Osterias are another tricky case. Traditionally, they are wine bars that have served simple meals without menus, simply based on the chef’s inspiration for the day. However, every ‘osteria’ that my family and I have eaten at served high-quality, upscale food that was phenomenal! You’re usually seated at a long table with multiple parties to a table (GREAT for conversations with individuals from around the world!) and often given a menu that was curated by the chef specifically for the evening.
A few noteworthy, hands-down delicious places (that we have remembered) that was of the highest quality and a lively atmosphere are listed below (they are in different areas).
- La Taverna di San Giuseppe (Siena, Italy)
- Restaurant Stadele (Lana, Italy)
- L’ Incontro [Cash only – Best for Pastries, Orange Juice, Cappuccinos] (Volterra, Italy)
- Juice Bar Albero Cafe (Florence, Italy)
- Podere il Casale (Pienza, Italy)
Where to Stay?
Similar to finding a place to eat, there is the need to find an authentic place to stay. If you have a sense for adventure and truly want to experience the Italian countryside, then here is a impacting tip that we’ve learned over the years…
- Bed and breakfast hotels that often reside on an active farm (whether it may be a wheat farm, olive farm, grape farm, etc.) often use the term ‘Agriturismo‘ before the actual name of their farm. You will have the opportunity to experience that part of Italy like a local! You’ll often see farmers hard at work during the day and hear the laughter of families at night.
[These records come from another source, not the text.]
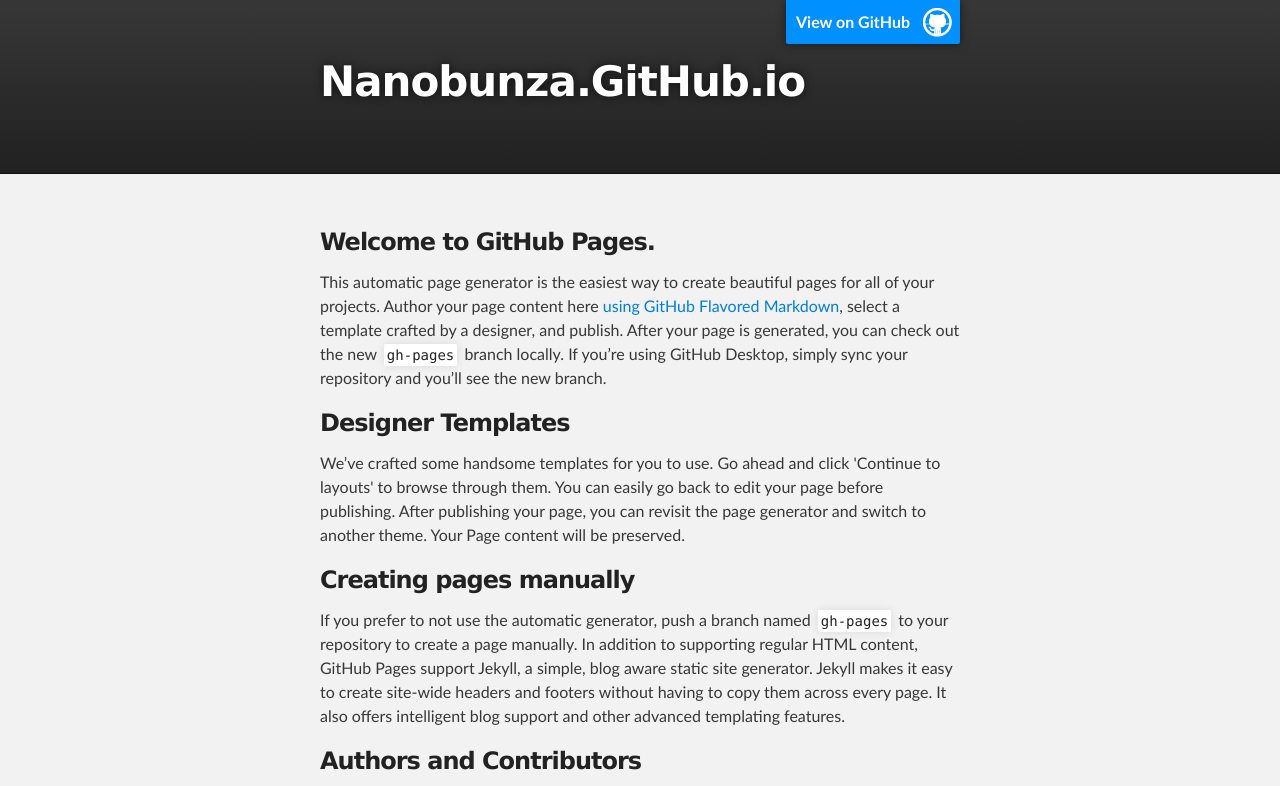
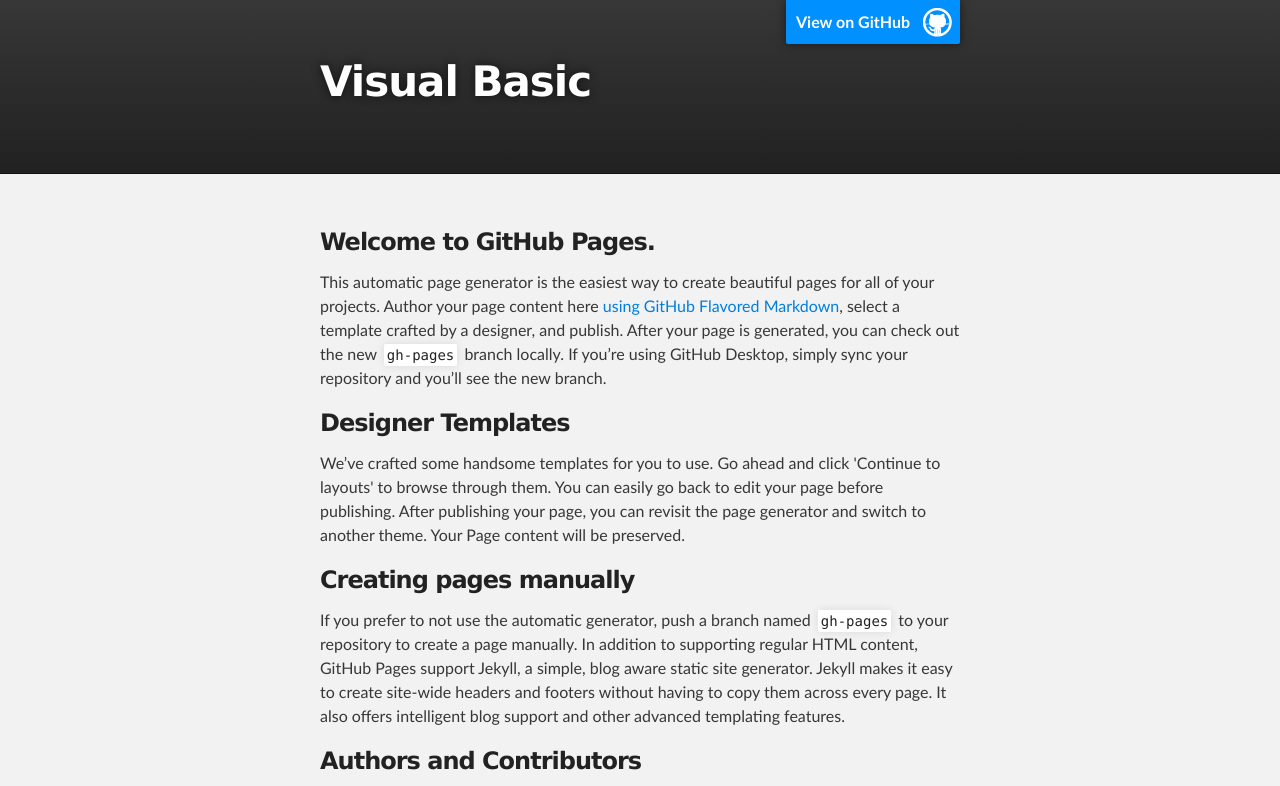
Before and after one commit to nanobunza/nanobunza.github.io, a plain HTML site: page index.html in a window 1280 px wide. Shown: the top 786 px of the page. Drawn offline with Linux system fonts and the light colour scheme.

Commit message:
Update index.html

```diff
--- a/index.html
+++ b/index.html
@@ -18,7 +18,7 @@
         <header class="inner">
           <a id="forkme_banner" href="https://github.com/nanobunza">View on GitHub</a>
 
-          <h1 id="project_title">Nanobunza.GitHub.io</h1>
+          <h1 id="project_title">Visual Basic</h1>
           <h2 id="project_tagline"></h2>
 
         </header>
```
More often than not, our favorite place to stay is agriturismi… more bang for your buck!
A few more noteworthy places to stay (that have a phenomenal breakfast) include:
- Villa Vignamaggio (Chianti, Italy)
- La Casa Di Adelina (Monticchiello, Italy)
- 1477 Reichhalter Eat & Sleep (Lana, Italy)
- Cascina San Vito (Turin, Italy)
However, as you can see above, there are many fabulous places to stay that do not contain the term ‘agriturismo.’ So, once again, truly analyze each property using your gut-instinct.
Italy truly offers an amazing experience that will inspire you and give you the chance to see God’s beautiful creation. I hope that y’all find these tips helpful. Although I could write on for ages, I believe it’s best to leave it here for now.
Enjoy a few fun videos capturing our most recent trip below…
Here is a fun, short highlight video:
Now, to the longer videos… LOL
Below are parts of our journey that I managed to film…
’till next time! xxL